Isle of Wight B&B waste collection charges criticised
Charging for bin collections from B&Bs on the Isle of Wight will affect tourism, owners have claimed.
Isle of Wight Council has written to B&Bs and holiday lets instructing them to pay a £520 annual charge, or use a commercial waste operator.
Sarah-Jane Weigall, who lets out a room in Bembridge, said her guests generated little rubbish and the move would "damage the tourist industry".
The council said businesses should not be "subsidised by the public purse".
It wrote to premises who it identified as operating as holiday lets or B&Bs, telling them to pay for either a council or commercial waste service, within 28 days or their bin collections would stop, according to the Local Democracy Reporting Service.
Ms Weigall said her guests' waste amounted to "one waste paper basket".
"It is a tourist island, the council are going to damage the tourist industry like this," she added.
Richard Beet, who occasionally lets out a former chicken shed in his garden, said: "When we do have guests, they usually just have two small bags of rubbish.
"It wouldn't be worth us having a commercial waste company to come round.
"I accept that ultimately I will probably have to come to some arrangement under the law or close."
A council spokesman said national guidelines were that "business waste cannot be set out as household waste".
"We know some holiday lets and B&B owners are not aware of their legal duty of care to responsibly manage the waste they produce and have continued to access a free household collection service under the assumption business waste can go in the household waste and recycling bins."

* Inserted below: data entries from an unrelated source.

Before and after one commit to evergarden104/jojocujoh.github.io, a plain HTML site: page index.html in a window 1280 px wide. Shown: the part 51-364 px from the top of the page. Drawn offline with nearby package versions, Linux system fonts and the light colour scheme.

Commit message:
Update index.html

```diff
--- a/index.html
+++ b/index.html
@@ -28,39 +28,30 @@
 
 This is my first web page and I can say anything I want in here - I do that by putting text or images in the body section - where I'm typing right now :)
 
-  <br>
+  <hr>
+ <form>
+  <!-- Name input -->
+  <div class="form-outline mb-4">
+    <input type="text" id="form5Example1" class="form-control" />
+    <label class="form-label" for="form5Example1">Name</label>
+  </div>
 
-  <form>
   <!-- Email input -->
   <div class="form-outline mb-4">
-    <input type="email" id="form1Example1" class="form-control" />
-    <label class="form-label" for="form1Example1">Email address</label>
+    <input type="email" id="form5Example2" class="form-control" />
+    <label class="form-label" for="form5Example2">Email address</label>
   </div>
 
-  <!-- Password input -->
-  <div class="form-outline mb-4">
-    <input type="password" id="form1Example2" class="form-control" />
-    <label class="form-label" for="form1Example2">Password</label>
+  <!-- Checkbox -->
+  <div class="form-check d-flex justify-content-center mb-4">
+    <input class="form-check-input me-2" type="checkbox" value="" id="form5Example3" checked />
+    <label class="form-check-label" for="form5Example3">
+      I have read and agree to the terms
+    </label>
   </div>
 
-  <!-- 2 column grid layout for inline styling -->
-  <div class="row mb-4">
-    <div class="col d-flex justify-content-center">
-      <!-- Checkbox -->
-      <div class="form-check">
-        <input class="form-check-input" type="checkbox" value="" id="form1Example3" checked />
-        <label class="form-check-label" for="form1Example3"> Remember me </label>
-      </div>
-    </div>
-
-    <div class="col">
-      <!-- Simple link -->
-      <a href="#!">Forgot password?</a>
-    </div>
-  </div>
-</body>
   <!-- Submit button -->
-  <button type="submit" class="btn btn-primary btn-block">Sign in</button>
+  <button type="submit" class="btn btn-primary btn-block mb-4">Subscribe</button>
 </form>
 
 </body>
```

The authority said appeals from very small businesses would be reviewed on a case by case basis.